> _Itemized modification records_:

========

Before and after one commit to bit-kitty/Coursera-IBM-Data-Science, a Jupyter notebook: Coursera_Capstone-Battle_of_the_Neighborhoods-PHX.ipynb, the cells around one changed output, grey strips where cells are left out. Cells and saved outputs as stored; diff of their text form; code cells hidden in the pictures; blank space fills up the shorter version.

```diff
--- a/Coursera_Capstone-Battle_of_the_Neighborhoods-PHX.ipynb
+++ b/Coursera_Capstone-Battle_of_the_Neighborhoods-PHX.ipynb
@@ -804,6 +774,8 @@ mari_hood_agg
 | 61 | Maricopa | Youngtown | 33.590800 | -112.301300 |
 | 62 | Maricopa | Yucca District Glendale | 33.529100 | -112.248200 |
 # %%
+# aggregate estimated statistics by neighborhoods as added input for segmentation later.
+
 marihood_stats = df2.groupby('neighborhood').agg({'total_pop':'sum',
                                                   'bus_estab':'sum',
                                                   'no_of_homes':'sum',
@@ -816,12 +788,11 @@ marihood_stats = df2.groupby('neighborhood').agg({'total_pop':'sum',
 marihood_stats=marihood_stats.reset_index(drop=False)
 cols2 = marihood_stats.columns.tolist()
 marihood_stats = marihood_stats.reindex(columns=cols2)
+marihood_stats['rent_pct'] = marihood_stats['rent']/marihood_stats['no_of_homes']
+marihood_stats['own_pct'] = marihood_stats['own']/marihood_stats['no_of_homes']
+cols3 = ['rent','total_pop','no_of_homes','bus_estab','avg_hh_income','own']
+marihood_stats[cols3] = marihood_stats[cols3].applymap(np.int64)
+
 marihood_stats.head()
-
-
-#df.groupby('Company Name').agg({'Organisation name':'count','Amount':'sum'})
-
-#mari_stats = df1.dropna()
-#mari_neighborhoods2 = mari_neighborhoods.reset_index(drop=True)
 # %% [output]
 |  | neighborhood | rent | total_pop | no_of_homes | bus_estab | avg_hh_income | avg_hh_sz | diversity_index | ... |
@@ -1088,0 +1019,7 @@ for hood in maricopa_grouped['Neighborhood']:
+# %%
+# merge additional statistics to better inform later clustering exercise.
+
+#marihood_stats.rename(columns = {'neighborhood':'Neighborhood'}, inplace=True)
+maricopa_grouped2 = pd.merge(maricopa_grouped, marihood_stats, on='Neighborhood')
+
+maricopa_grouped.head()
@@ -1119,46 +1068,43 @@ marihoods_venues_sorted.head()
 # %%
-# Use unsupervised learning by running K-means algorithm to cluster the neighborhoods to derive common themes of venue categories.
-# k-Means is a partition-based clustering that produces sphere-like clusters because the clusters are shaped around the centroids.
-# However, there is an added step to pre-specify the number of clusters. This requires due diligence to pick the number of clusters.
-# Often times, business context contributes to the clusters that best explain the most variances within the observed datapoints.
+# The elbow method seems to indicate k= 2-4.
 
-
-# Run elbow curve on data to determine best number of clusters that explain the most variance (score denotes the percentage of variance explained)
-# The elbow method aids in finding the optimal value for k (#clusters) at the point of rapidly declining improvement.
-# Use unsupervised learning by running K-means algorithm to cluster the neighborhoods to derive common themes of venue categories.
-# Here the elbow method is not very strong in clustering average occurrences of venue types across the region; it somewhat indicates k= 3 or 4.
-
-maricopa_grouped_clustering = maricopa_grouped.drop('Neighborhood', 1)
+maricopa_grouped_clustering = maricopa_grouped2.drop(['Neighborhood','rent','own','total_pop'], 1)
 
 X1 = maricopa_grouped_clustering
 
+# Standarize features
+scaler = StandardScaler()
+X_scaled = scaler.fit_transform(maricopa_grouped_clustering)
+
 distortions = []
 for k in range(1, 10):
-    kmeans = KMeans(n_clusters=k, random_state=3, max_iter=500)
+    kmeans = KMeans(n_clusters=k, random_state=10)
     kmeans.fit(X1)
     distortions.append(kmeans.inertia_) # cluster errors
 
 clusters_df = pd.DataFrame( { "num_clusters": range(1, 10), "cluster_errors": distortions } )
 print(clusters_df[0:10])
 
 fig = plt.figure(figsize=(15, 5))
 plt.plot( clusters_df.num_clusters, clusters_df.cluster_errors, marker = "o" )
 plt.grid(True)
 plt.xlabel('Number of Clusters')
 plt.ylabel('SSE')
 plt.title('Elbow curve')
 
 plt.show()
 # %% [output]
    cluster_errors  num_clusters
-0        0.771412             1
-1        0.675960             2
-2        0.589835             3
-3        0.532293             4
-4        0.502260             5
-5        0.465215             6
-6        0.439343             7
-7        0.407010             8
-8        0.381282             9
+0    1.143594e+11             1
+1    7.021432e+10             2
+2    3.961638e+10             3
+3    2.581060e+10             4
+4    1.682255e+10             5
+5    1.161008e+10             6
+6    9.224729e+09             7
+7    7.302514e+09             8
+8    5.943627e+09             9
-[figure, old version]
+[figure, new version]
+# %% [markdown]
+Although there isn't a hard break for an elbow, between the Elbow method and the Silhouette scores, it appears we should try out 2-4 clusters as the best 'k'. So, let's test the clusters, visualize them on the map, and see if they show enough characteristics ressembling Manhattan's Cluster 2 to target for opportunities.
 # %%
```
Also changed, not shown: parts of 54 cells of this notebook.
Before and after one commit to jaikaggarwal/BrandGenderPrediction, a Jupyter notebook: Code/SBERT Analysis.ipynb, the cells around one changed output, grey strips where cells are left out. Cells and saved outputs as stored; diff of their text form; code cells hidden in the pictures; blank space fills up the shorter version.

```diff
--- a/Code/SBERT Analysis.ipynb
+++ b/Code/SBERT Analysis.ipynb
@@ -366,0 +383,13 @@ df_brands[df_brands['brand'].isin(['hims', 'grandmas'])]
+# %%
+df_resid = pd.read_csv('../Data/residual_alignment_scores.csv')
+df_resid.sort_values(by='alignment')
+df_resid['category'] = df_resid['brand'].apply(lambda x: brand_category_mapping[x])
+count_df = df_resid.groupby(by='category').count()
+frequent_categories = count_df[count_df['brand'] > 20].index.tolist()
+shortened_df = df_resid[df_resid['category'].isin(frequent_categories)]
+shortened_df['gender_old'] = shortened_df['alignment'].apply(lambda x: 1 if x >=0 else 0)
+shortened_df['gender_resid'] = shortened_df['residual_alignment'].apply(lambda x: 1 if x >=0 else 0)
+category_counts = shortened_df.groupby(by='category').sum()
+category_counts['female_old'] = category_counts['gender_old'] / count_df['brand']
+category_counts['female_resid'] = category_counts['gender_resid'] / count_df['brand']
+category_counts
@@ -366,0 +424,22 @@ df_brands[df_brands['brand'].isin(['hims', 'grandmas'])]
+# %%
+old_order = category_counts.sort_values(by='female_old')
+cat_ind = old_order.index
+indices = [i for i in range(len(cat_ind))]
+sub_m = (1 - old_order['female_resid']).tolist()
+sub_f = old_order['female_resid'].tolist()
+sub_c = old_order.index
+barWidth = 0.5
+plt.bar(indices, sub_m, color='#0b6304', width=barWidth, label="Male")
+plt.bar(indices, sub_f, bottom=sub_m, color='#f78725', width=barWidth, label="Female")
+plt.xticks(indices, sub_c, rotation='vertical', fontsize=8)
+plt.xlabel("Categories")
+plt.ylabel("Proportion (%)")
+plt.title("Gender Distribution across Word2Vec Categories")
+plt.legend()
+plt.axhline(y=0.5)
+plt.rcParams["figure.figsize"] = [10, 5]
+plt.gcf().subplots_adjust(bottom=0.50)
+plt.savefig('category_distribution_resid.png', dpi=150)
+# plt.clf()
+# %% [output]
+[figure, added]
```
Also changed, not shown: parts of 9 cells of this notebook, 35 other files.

========

Output every entry exactly as it appears.

Before and after one commit to bit-kitty/Coursera-IBM-Data-Science, a Jupyter notebook: Coursera_Capstone-Battle_of_the_Neighborhoods-PHX.ipynb, the cells around one changed output, grey strips where cells are left out. Cells and saved outputs as stored; diff of their text form; code cells hidden in the pictures; blank space fills up the shorter version.

```diff
--- a/Coursera_Capstone-Battle_of_the_Neighborhoods-PHX.ipynb
+++ b/Coursera_Capstone-Battle_of_the_Neighborhoods-PHX.ipynb
@@ -804,6 +774,8 @@ mari_hood_agg
 | 61 | Maricopa | Youngtown | 33.590800 | -112.301300 |
 | 62 | Maricopa | Yucca District Glendale | 33.529100 | -112.248200 |
 # %%
+# aggregate estimated statistics by neighborhoods as added input for segmentation later.
+
 marihood_stats = df2.groupby('neighborhood').agg({'total_pop':'sum',
                                                   'bus_estab':'sum',
                                                   'no_of_homes':'sum',
@@ -816,12 +788,11 @@ marihood_stats = df2.groupby('neighborhood').agg({'total_pop':'sum',
 marihood_stats=marihood_stats.reset_index(drop=False)
 cols2 = marihood_stats.columns.tolist()
 marihood_stats = marihood_stats.reindex(columns=cols2)
+marihood_stats['rent_pct'] = marihood_stats['rent']/marihood_stats['no_of_homes']
+marihood_stats['own_pct'] = marihood_stats['own']/marihood_stats['no_of_homes']
+cols3 = ['rent','total_pop','no_of_homes','bus_estab','avg_hh_income','own']
+marihood_stats[cols3] = marihood_stats[cols3].applymap(np.int64)
+
 marihood_stats.head()
-
-
-#df.groupby('Company Name').agg({'Organisation name':'count','Amount':'sum'})
-
-#mari_stats = df1.dropna()
-#mari_neighborhoods2 = mari_neighborhoods.reset_index(drop=True)
 # %% [output]
 |  | neighborhood | rent | total_pop | no_of_homes | bus_estab | avg_hh_income | avg_hh_sz | diversity_index | ... |
@@ -1088,0 +1019,7 @@ for hood in maricopa_grouped['Neighborhood']:
+# %%
+# merge additional statistics to better inform later clustering exercise.
+
+#marihood_stats.rename(columns = {'neighborhood':'Neighborhood'}, inplace=True)
+maricopa_grouped2 = pd.merge(maricopa_grouped, marihood_stats, on='Neighborhood')
+
+maricopa_grouped.head()
@@ -1119,46 +1068,43 @@ marihoods_venues_sorted.head()
 # %%
-# Use unsupervised learning by running K-means algorithm to cluster the neighborhoods to derive common themes of venue categories.
-# k-Means is a partition-based clustering that produces sphere-like clusters because the clusters are shaped around the centroids.
-# However, there is an added step to pre-specify the number of clusters. This requires due diligence to pick the number of clusters.
-# Often times, business context contributes to the clusters that best explain the most variances within the observed datapoints.
+# The elbow method seems to indicate k= 2-4.
 
-
-# Run elbow curve on data to determine best number of clusters that explain the most variance (score denotes the percentage of variance explained)
-# The elbow method aids in finding the optimal value for k (#clusters) at the point of rapidly declining improvement.
-# Use unsupervised learning by running K-means algorithm to cluster the neighborhoods to derive common themes of venue categories.
-# Here the elbow method is not very strong in clustering average occurrences of venue types across the region; it somewhat indicates k= 3 or 4.
-
-maricopa_grouped_clustering = maricopa_grouped.drop('Neighborhood', 1)
+maricopa_grouped_clustering = maricopa_grouped2.drop(['Neighborhood','rent','own','total_pop'], 1)
 
 X1 = maricopa_grouped_clustering
 
+# Standarize features
+scaler = StandardScaler()
+X_scaled = scaler.fit_transform(maricopa_grouped_clustering)
+
 distortions = []
 for k in range(1, 10):
-    kmeans = KMeans(n_clusters=k, random_state=3, max_iter=500)
+    kmeans = KMeans(n_clusters=k, random_state=10)
     kmeans.fit(X1)
     distortions.append(kmeans.inertia_) # cluster errors
 
 clusters_df = pd.DataFrame( { "num_clusters": range(1, 10), "cluster_errors": distortions } )
 print(clusters_df[0:10])
 
 fig = plt.figure(figsize=(15, 5))
 plt.plot( clusters_df.num_clusters, clusters_df.cluster_errors, marker = "o" )
 plt.grid(True)
 plt.xlabel('Number of Clusters')
 plt.ylabel('SSE')
 plt.title('Elbow curve')
 
 plt.show()
 # %% [output]
    cluster_errors  num_clusters
-0        0.771412             1
-1        0.675960             2
-2        0.589835             3
-3        0.532293             4
-4        0.502260             5
-5        0.465215             6
-6        0.439343             7
-7        0.407010             8
-8        0.381282             9
+0    1.143594e+11             1
+1    7.021432e+10             2
+2    3.961638e+10             3
+3    2.581060e+10             4
+4    1.682255e+10             5
+5    1.161008e+10             6
+6    9.224729e+09             7
+7    7.302514e+09             8
+8    5.943627e+09             9
-[figure, old version]
+[figure, new version]
+# %% [markdown]
+Although there isn't a hard break for an elbow, between the Elbow method and the Silhouette scores, it appears we should try out 2-4 clusters as the best 'k'. So, let's test the clusters, visualize them on the map, and see if they show enough characteristics ressembling Manhattan's Cluster 2 to target for opportunities.
 # %%
```
Also changed, not shown: parts of 54 cells of this notebook.
Before and after one commit to jaikaggarwal/BrandGenderPrediction, a Jupyter notebook: Code/SBERT Analysis.ipynb, the cells around one changed output, grey strips where cells are left out. Cells and saved outputs as stored; diff of their text form; code cells hidden in the pictures; blank space fills up the shorter version.

```diff
--- a/Code/SBERT Analysis.ipynb
+++ b/Code/SBERT Analysis.ipynb
@@ -366,0 +383,13 @@ df_brands[df_brands['brand'].isin(['hims', 'grandmas'])]
+# %%
+df_resid = pd.read_csv('../Data/residual_alignment_scores.csv')
+df_resid.sort_values(by='alignment')
+df_resid['category'] = df_resid['brand'].apply(lambda x: brand_category_mapping[x])
+count_df = df_resid.groupby(by='category').count()
+frequent_categories = count_df[count_df['brand'] > 20].index.tolist()
+shortened_df = df_resid[df_resid['category'].isin(frequent_categories)]
+shortened_df['gender_old'] = shortened_df['alignment'].apply(lambda x: 1 if x >=0 else 0)
+shortened_df['gender_resid'] = shortened_df['residual_alignment'].apply(lambda x: 1 if x >=0 else 0)
+category_counts = shortened_df.groupby(by='category').sum()
+category_counts['female_old'] = category_counts['gender_old'] / count_df['brand']
+category_counts['female_resid'] = category_counts['gender_resid'] / count_df['brand']
+category_counts
@@ -366,0 +424,22 @@ df_brands[df_brands['brand'].isin(['hims', 'grandmas'])]
+# %%
+old_order = category_counts.sort_values(by='female_old')
+cat_ind = old_order.index
+indices = [i for i in range(len(cat_ind))]
+sub_m = (1 - old_order['female_resid']).tolist()
+sub_f = old_order['female_resid'].tolist()
+sub_c = old_order.index
+barWidth = 0.5
+plt.bar(indices, sub_m, color='#0b6304', width=barWidth, label="Male")
+plt.bar(indices, sub_f, bottom=sub_m, color='#f78725', width=barWidth, label="Female")
+plt.xticks(indices, sub_c, rotation='vertical', fontsize=8)
+plt.xlabel("Categories")
+plt.ylabel("Proportion (%)")
+plt.title("Gender Distribution across Word2Vec Categories")
+plt.legend()
+plt.axhline(y=0.5)
+plt.rcParams["figure.figsize"] = [10, 5]
+plt.gcf().subplots_adjust(bottom=0.50)
+plt.savefig('category_distribution_resid.png', dpi=150)
+# plt.clf()
+# %% [output]
+[figure, added]
```
Also changed, not shown: parts of 9 cells of this notebook, 35 other files.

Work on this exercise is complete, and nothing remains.